- Playing Cards. I use these to sort students for quick, random heterogenous grouping, one deck per class. I use them for quick oral quizzes- if four out of five students randomly called upon get the answers right, the whole class avoids a written quiz. I use them to call on volunteers to get up in front of class, or make a comment on others’ work. I also use them for status exercises and occasionally as props. Teach middle school? Nothing is more of a crowd pleaser than handing out decks and getting students to play “I doubt it” in order to work on their poker faces. “I doubt it” is a game known in adult circles as “BS”, it is easy to teach and a great deal of fun to play.
- Scarves. Instant props and costume accessories. Groups of three students can use one to augment Boal’s “Columbian Hypnosis”, where one student moves the scarf and the others mimic the movements with their bodies.
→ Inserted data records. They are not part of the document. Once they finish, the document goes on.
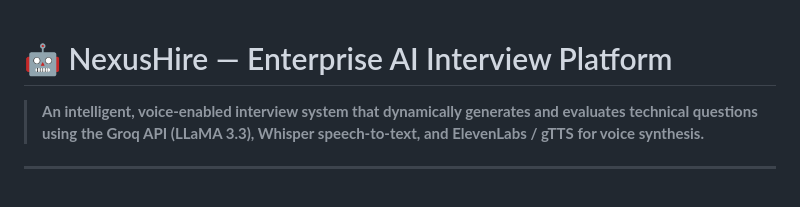
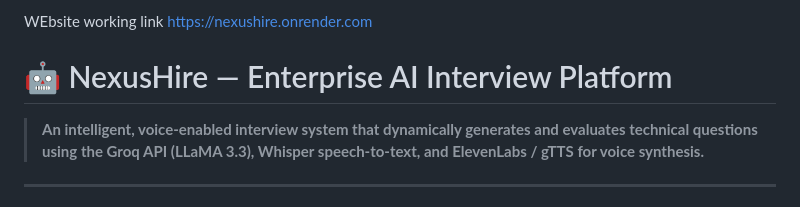
Before and after one commit to baghelkaushal086-prog/HAck-and-Forge-Hackathon-Neural-Ninjas, a Markdown page: README.md, the part around the change. Drawn GitHub-style.

```diff
--- a/README.md
+++ b/README.md
@@ -1,3 +1,10 @@
+WEbsite working link
+https://nexushire.onrender.com
+
+
+
+
+
 # 🤖 NexusHire — Enterprise AI Interview Platform
 
 > **An intelligent, voice-enabled interview system that dynamically generates and evaluates technical questions using the Groq API (LLaMA 3.3), Whisper speech-to-text, and ElevenLabs / gTTS for voice synthesis.**
```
Scarves can be used as teacher attention getters while students are doing group work. They can be used as blindfolds for Dog and Bone or Hunter Hunted, and trust walks.
- Dowels. Available at your local hardware store, these wooden babies are worth stocking up on. They can be used for group movement, used in sets of two to create dance movement before students are comfortable dancing, as swords for armed combat, to build squares on the floor. In a pinch, they are canes for old characters or soft shoe. Students can work on balancing them on a finger. Buy the half inch and have them cut to about three feet. Save the one foot pieces for rehearsal daggers and wands.
- Index cards. Write scene suggestions on them. Give them to groups to fill out as grade cards when starting a project. Use them to build white models (they are very easy to teach scale with and hold up well on a cardboard stage floor with nothing more than clear tape. Students can put their info on them for auditions.
- Cups. Not environmental, so you may want to go dollar store permanent here, but the red cups that people give out at barbecues are great props, place holders, and amplify the sound of a cell phone’s speaker when placed inside it.
- Corks. A dying breed, but when cut into small discs, wine corks (or the type you can buy clean and unadulterated from a craft store) work wonders as diction exercisers for your mushmouthed students. Small enough to be carried in the pocket, a cork held between the teeth is a long time favorite trick of voice teachers to assist a student in popping those plosives.
- Blue Painter’s Tape. Make a grid on the floor. Create seating spots in a room with no furniture. Put up cast lists, project groups, poster or fliers. Allow students to create a temporary gallery for their designs. Create independence for your technicians, and save the wall from further paint peels.
As always, feel free to contact me with questions about how to use any of these items. Happy shopping, and have a tremendous beginning to your school year!